Vancouver, British Columbia, Canada 2013 60 mins.

VISITING ARTIST—The Gwa’sala and the ‘Nakwaxda’xw First Nations people lived as two distinct groups along Canada’s northwest coast. In 1964, the Canadian government forcibly relocated them from their traditional territories to the Tsulquate reserve near Port Hardy on Vancouver Island and burned their villages. Candid and moving interviews, striking archival footage—including their early contact with Franz Boas and Edward S. Curtis—and a visit to their stunning homelands portray a journey of healing.
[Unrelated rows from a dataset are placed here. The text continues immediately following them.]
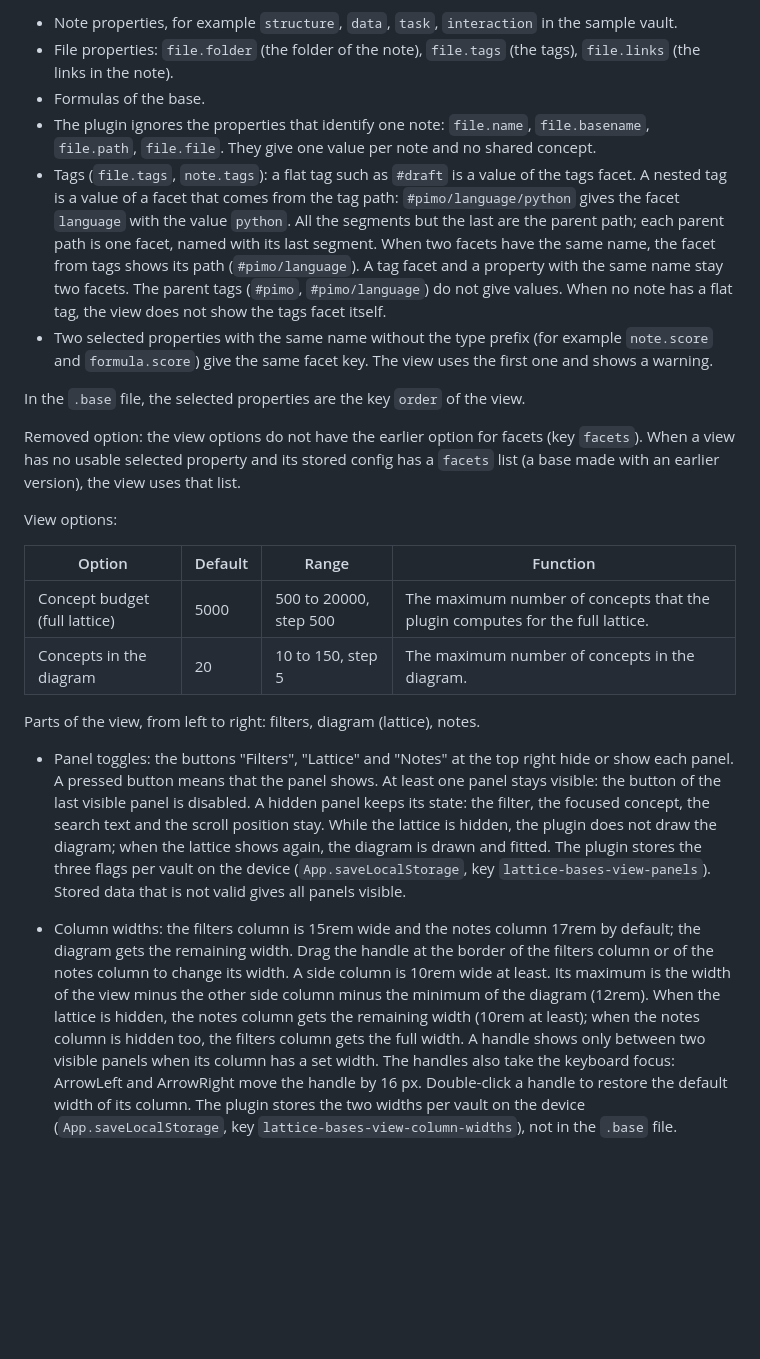
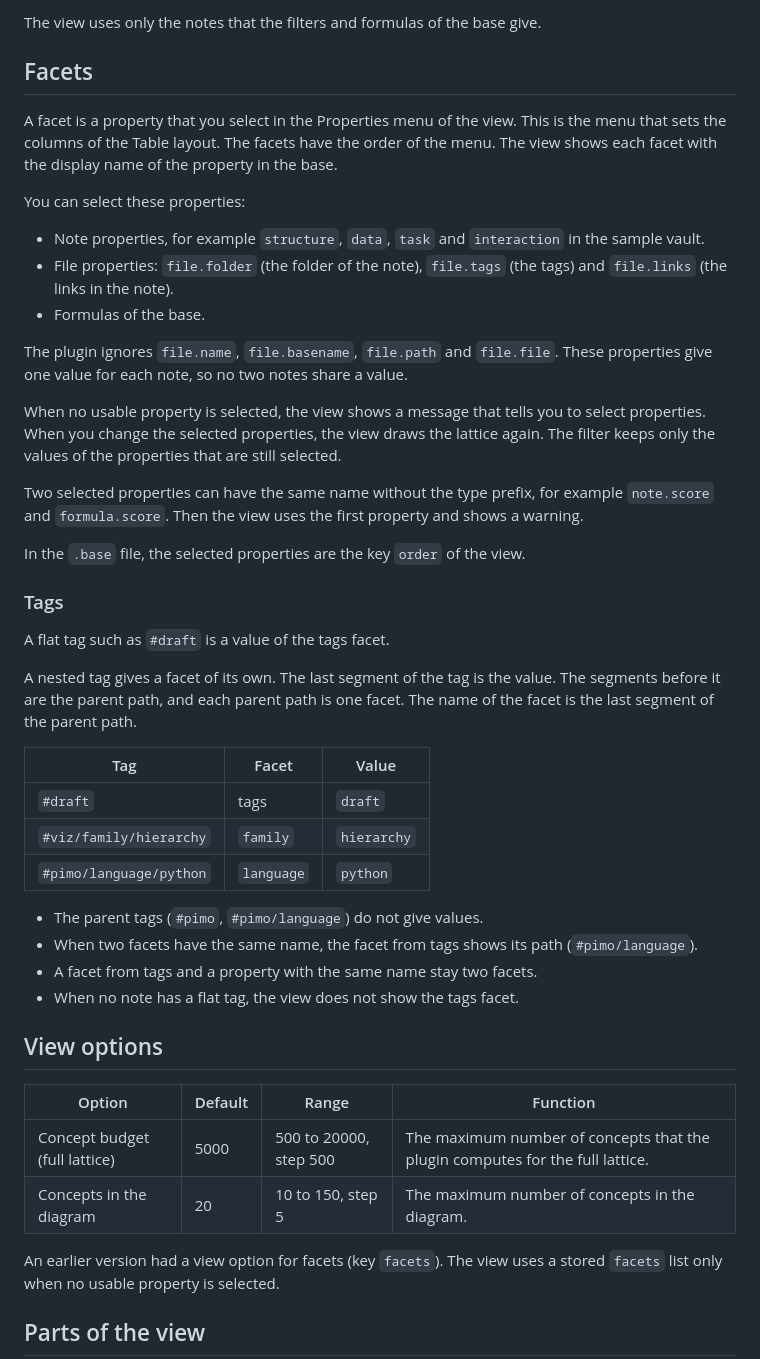
Before and after one commit to cristianvasquez/lattice-bases-view, a Markdown page: readme.md, the part around one of its changes. Drawn GitHub-style; blank space fills up the shorter version.

```diff
--- a/readme.md
+++ b/readme.md
@@ -41,24 +49,49 @@ Facets: select the properties to compare in the Properties menu of the view (the
 
-- Note properties, for example `structure`, `data`, `task`, `interaction` in the sample vault.
-- File properties: `file.folder` (the folder of the note), `file.tags` (the tags), `file.links` (the links in the note).
+The view uses only the notes that the filters and formulas of the base give.
+
+## Facets
+
+A facet is a property that you select in the Properties menu of the view. This is the menu that sets the columns of the Table layout. The facets have the order of the menu. The view shows each facet with the display name of the property in the base.
+
+You can select these properties:
+
+- Note properties, for example `structure`, `data`, `task` and `interaction` in the sample vault.
+- File properties: `file.folder` (the folder of the note), `file.tags` (the tags) and `file.links` (the links in the note).
 - Formulas of the base.
-- The plugin ignores the properties that identify one note: `file.name`, `file.basename`, `file.path`, `file.file`. They give one value per note and no shared concept.
-- Tags (`file.tags`, `note.tags`): a flat tag such as `#draft` is a value of the tags facet. A nested tag is a value of a facet that comes from the tag path: `#pimo/language/python` gives the facet `language` with the value `python`. All the segments but the last are the parent path; each parent path is one facet, named with its last segment. When two facets have the same name, the facet from tags shows its path (`#pimo/language`). A tag facet and a property with the same name stay two facets. The parent tags (`#pimo`, `#pimo/language`) do not give values. When no note has a flat tag, the view does not show the tags facet itself.
-- Two selected properties with the same name without the type prefix (for example `note.score` and `formula.score`) give the same facet key. The view uses the first one and shows a warning.
+
+The plugin ignores `file.name`, `file.basename`, `file.path` and `file.file`. These properties give one value for each note, so no two notes share a value.
+
+When no usable property is selected, the view shows a message that tells you to select properties. When you change the selected properties, the view draws the lattice again. The filter keeps only the values of the properties that are still selected.
+
+Two selected properties can have the same name without the type prefix, for example `note.score` and `formula.score`. Then the view uses the first property and shows a warning.
 
 In the `.base` file, the selected properties are the key `order` of the view.
 
-Removed option: the view options do not have the earlier option for facets (key `facets`). When a view has no usable selected property and its stored config has a `facets` list (a base made with an earlier version), the view uses that list.
+### Tags
 
-View options:
+A flat tag such as `#draft` is a value of the tags facet.
+
+A nested tag gives a facet of its own. The last segment of the tag is the value. The segments before it are the parent path, and each parent path is one facet. The name of the facet is the last segment of the parent path.
+
+| Tag | Facet | Value |
+| --- | --- | --- |
+| `#draft` | tags | `draft` |
+| `#viz/family/hierarchy` | `family` | `hierarchy` |
+| `#pimo/language/python` | `language` | `python` |
+
+- The parent tags (`#pimo`, `#pimo/language`) do not give values.
+- When two facets have the same name, the facet from tags shows its path (`#pimo/language`).
+- A facet from tags and a property with the same name stay two facets.
+- When no note has a flat tag, the view does not show the tags facet.
+
+## View options
 
 | Option | Default | Range | Function |
 | --- | --- | --- | --- |
 | Concept budget (full lattice) | 5000 | 500 to 20000, step 500 | The maximum number of concepts that the plugin computes for the full lattice. |
 | Concepts in the diagram | 20 | 10 to 150, step 5 | The maximum number of concepts in the diagram. |
 
-Parts of the view, from left to right: filters, diagram (lattice), notes.
+An earlier version had a view option for facets (key `facets`). The view uses a stored `facets` list only when no usable property is selected.
 
-- Panel toggles: the buttons "Filters", "Lattice" and "Notes" at the top right hide or show each panel. A pressed button means that the panel shows. At least one panel stays visible: the button of the last visible panel is disabled. A hidden panel keeps its state: the filter, the focused concept, the search text and the scroll position stay. While the lattice is hidden, the plugin does not draw the diagram; when the lattice shows again, the diagram is drawn and fitted. The plugin stores the three flags per vault on the device (`App.saveLocalStorage`, key `lattice-bases-view-panels`). Stored data that is not valid gives all panels visible.
-- Column widths: the filters column is 15rem wide and the notes column 17rem by default; the diagram gets the remaining width. Drag the handle at the border of the filters column or of the notes column to change its width. A side column is 10rem wide at least. Its maximum is the width of the view minus the other side column minus the minimum of the diagram (12rem). When the lattice is hidden, the notes column gets the remaining width (10rem at least); when the notes column is hidden too, the filters column gets the full width. A handle shows only between two visible panels when its column has a set width. The handles also take the keyboard focus: ArrowLeft and ArrowRight move the handle by 16 px. Double-click a handle to restore the default width of its column. The plugin stores the two widths per vault on the device (`App.saveLocalStorage`, key `lattice-bases-view-column-widths`), not in the `.base` file.
+## Parts of the view
 
```
Also changed, not shown: other parts of readme.md (+121 -32 lines), docs/concept-lattice.png (added), 1 other file.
Jackson brings to life the story of a people known for their theatrical dances, strong connection to the land, and the strength that enabled them to overcome incredible hardships.

Genres: Documentary



The Northwest Film Center recognizes and honors the Indigenous peoples of this region on whose ancestral lands the museum now stands. These include the Willamette Tumwater, Clackamas, Kathlemet, Molalla, Multnomah and Watlala Chinook Peoples and the Tualatin Kalapuya who today are part of the Confederated Tribes of Grand Ronde, and many other Native communities who made their homes along the Columbia River. We also want to recognize that Portland today is a community of many diverse Native peoples who continue to live and work here. We respectfully acknowledge and honor all Indigenous communities—past, present, future—and are grateful for their ongoing and vibrant presence.